_TO DO:_
Your output must reproduce all the records below precisely and contain no pictures.

_PROVIDED DATA:_
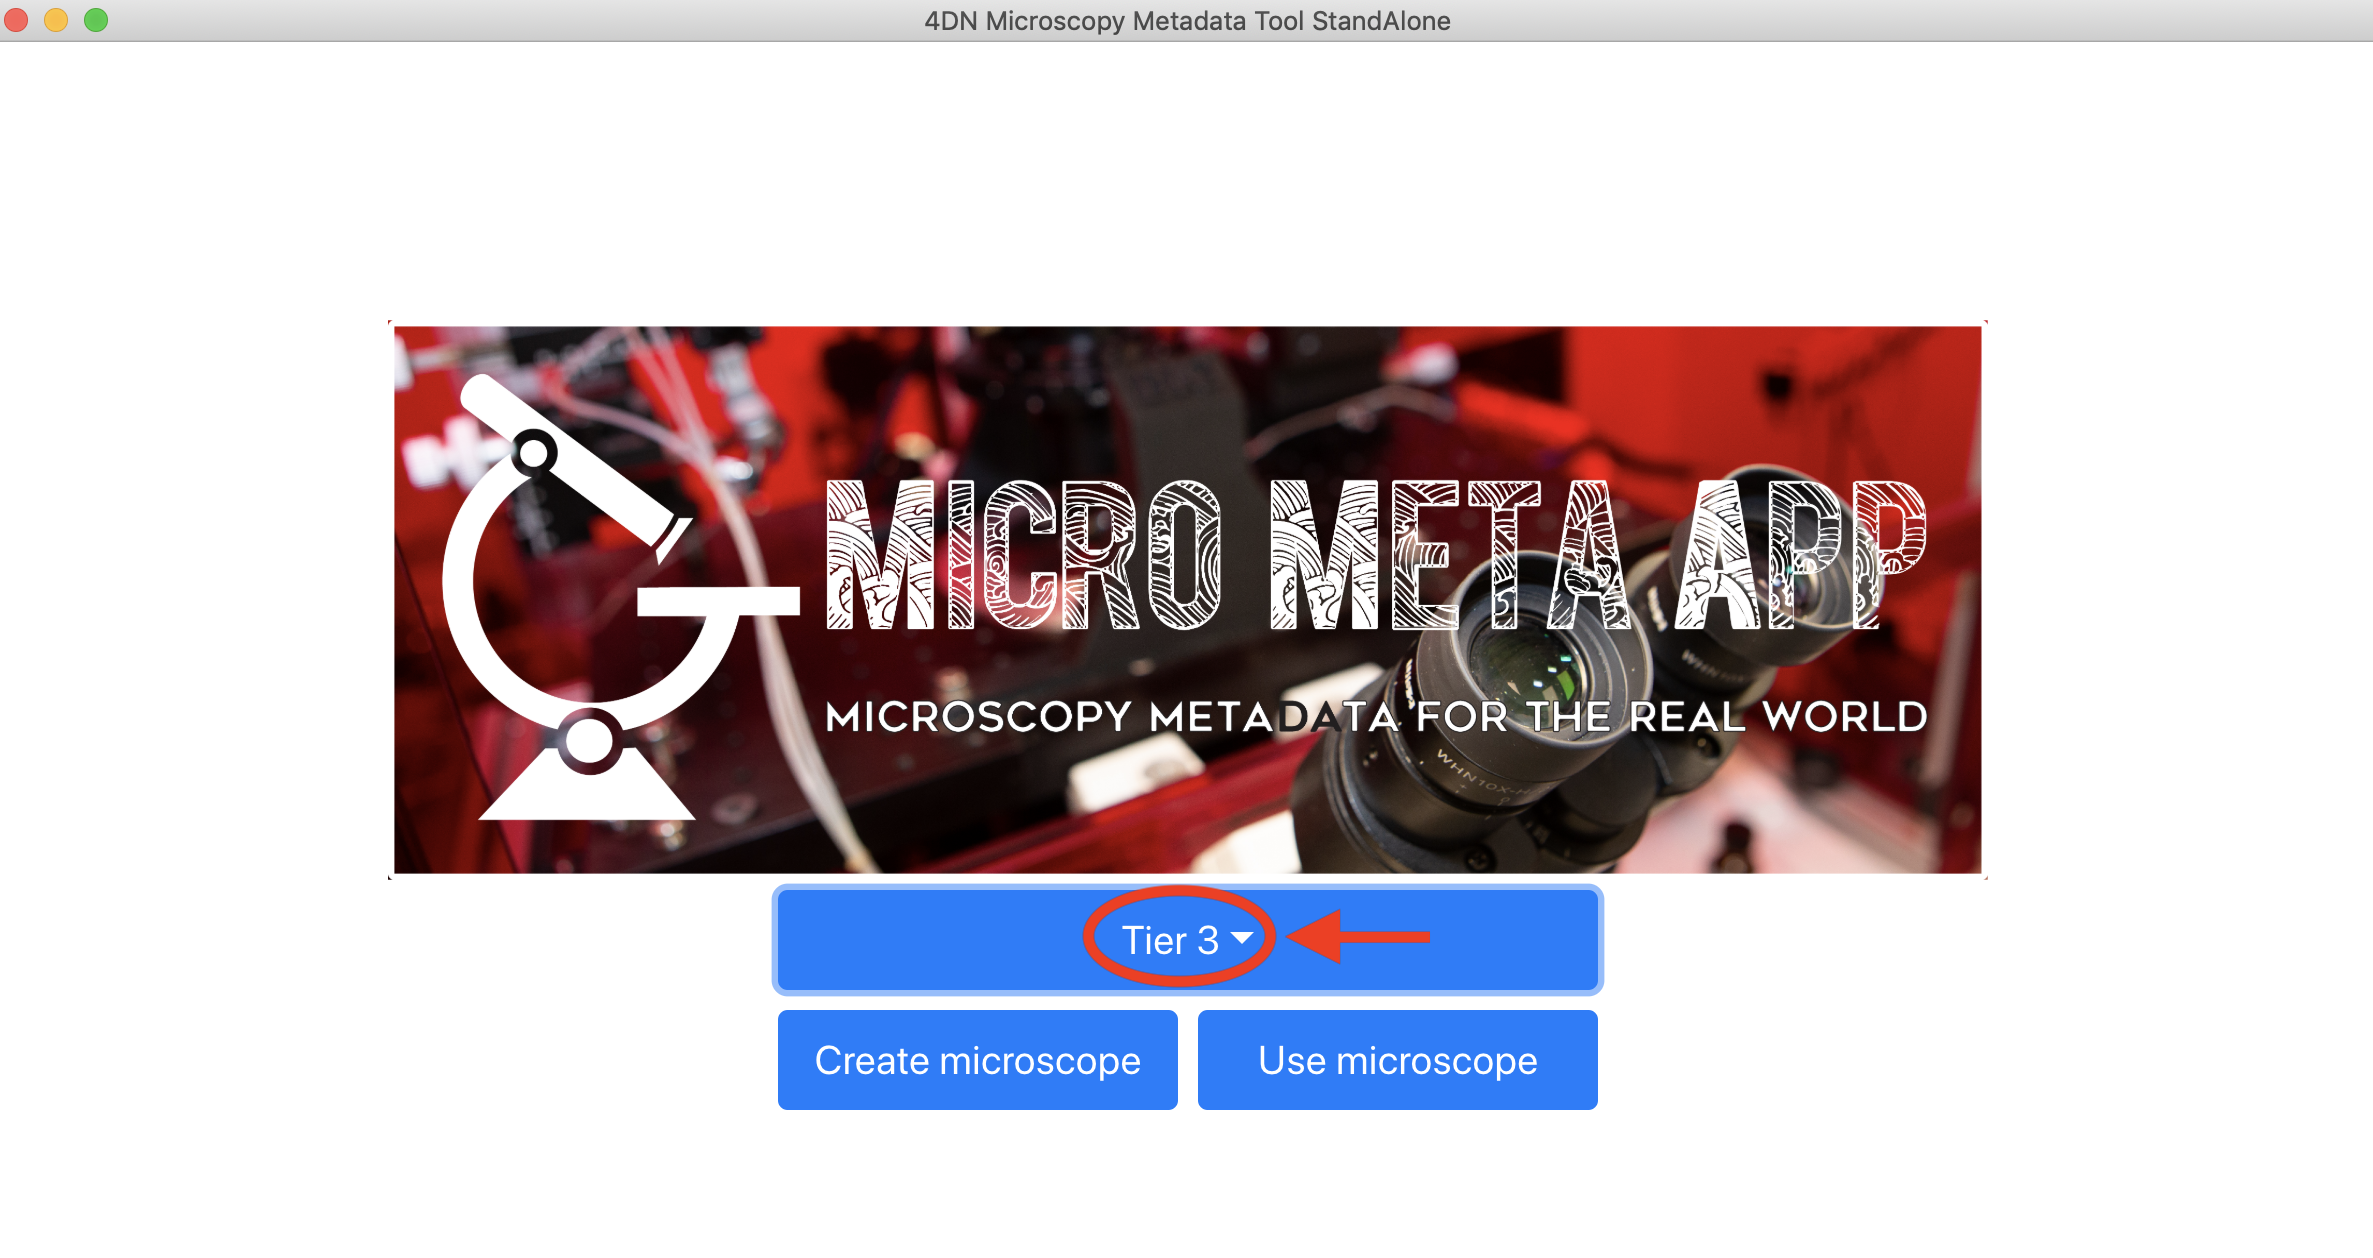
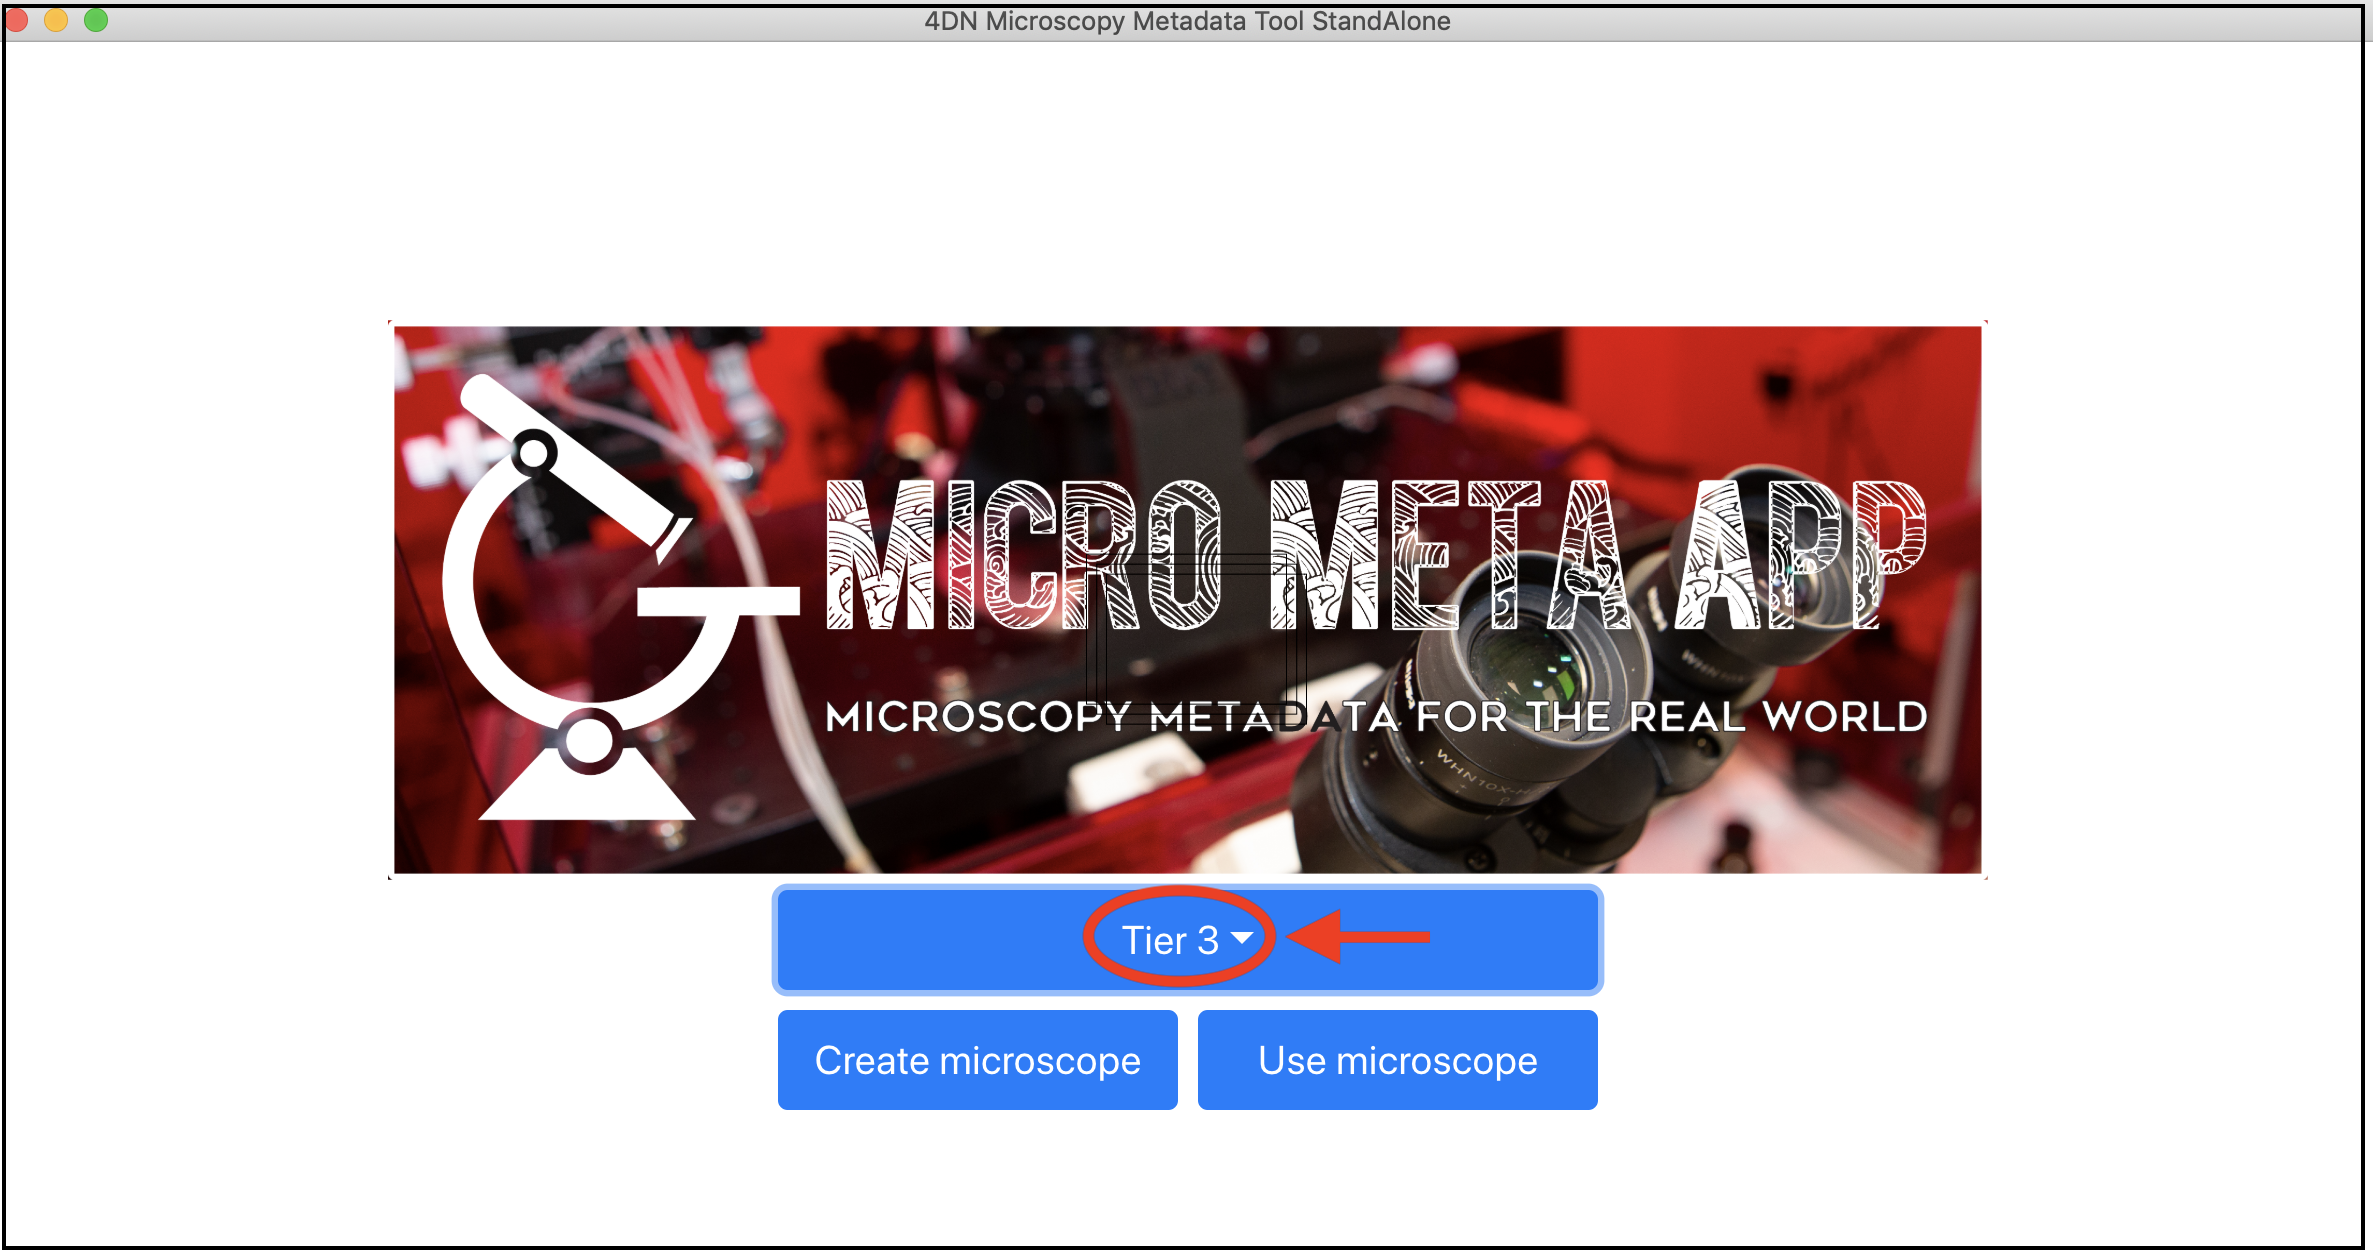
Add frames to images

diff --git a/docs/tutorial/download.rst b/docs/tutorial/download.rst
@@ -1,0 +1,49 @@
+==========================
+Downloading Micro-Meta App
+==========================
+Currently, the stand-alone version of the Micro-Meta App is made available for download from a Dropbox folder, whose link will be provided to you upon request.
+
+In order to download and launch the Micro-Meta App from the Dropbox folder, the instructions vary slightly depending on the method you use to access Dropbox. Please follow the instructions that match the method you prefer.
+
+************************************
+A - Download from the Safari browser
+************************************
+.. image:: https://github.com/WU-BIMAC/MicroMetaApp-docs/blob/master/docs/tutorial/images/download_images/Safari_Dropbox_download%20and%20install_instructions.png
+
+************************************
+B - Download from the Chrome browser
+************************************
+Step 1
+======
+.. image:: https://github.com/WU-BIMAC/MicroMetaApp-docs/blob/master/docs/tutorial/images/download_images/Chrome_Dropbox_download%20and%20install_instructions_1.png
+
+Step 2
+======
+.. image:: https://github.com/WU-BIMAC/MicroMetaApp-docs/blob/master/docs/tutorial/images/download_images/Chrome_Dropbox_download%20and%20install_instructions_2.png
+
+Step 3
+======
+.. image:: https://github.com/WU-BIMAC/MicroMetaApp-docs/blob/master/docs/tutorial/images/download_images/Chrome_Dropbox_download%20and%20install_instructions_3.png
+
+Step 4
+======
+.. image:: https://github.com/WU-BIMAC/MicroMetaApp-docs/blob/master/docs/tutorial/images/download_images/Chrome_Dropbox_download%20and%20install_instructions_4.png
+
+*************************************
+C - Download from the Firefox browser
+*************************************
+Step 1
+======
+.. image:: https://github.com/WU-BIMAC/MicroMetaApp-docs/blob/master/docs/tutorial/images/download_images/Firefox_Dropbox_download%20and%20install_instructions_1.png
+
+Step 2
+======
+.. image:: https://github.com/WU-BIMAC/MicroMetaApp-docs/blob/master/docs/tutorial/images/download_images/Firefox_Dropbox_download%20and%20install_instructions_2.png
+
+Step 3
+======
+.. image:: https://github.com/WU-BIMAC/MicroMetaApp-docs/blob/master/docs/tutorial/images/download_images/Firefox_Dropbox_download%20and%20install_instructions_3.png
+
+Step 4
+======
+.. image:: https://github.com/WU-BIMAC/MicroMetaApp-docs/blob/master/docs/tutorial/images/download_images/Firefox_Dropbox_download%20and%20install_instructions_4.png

_RESULT OF THIS EXERCISE:_
Add frames to images

diff --git a/docs/tutorial/download.rst b/docs/tutorial/download.rst
@@ -1,0 +1,49 @@
+==========================
+Downloading Micro-Meta App
+==========================
+Currently, the stand-alone version of the Micro-Meta App is made available for download from a Dropbox folder, whose link will be provided to you upon request.
+
+In order to download and launch the Micro-Meta App from the Dropbox folder, the instructions vary slightly depending on the method you use to access Dropbox. Please follow the instructions that match the method you prefer.
+
+************************************
+A - Download from the Safari browser
+************************************
+.. image:: https://github.com/WU-BIMAC/MicroMetaApp-docs/blob/master/docs/tutorial/images/download_images/Safari_Dropbox_download%20and%20install_instructions.png
+
+************************************
+B - Download from the Chrome browser
+************************************
+Step 1
+======
+.. image:: https://github.com/WU-BIMAC/MicroMetaApp-docs/blob/master/docs/tutorial/images/download_images/Chrome_Dropbox_download%20and%20install_instructions_1.png
+
+Step 2
+======
+.. image:: https://github.com/WU-BIMAC/MicroMetaApp-docs/blob/master/docs/tutorial/images/download_images/Chrome_Dropbox_download%20and%20install_instructions_2.png
+
+Step 3
+======
+.. image:: https://github.com/WU-BIMAC/MicroMetaApp-docs/blob/master/docs/tutorial/images/download_images/Chrome_Dropbox_download%20and%20install_instructions_3.png
+
+Step 4
+======
+.. image:: https://github.com/WU-BIMAC/MicroMetaApp-docs/blob/master/docs/tutorial/images/download_images/Chrome_Dropbox_download%20and%20install_instructions_4.png
+
+*************************************
+C - Download from the Firefox browser
+*************************************
+Step 1
+======
+.. image:: https://github.com/WU-BIMAC/MicroMetaApp-docs/blob/master/docs/tutorial/images/download_images/Firefox_Dropbox_download%20and%20install_instructions_1.png
+
+Step 2
+======
+.. image:: https://github.com/WU-BIMAC/MicroMetaApp-docs/blob/master/docs/tutorial/images/download_images/Firefox_Dropbox_download%20and%20install_instructions_2.png
+
+Step 3
+======
+.. image:: https://github.com/WU-BIMAC/MicroMetaApp-docs/blob/master/docs/tutorial/images/download_images/Firefox_Dropbox_download%20and%20install_instructions_3.png
+
+Step 4
+======
+.. image:: https://github.com/WU-BIMAC/MicroMetaApp-docs/blob/master/docs/tutorial/images/download_images/Firefox_Dropbox_download%20and%20install_instructions_4.png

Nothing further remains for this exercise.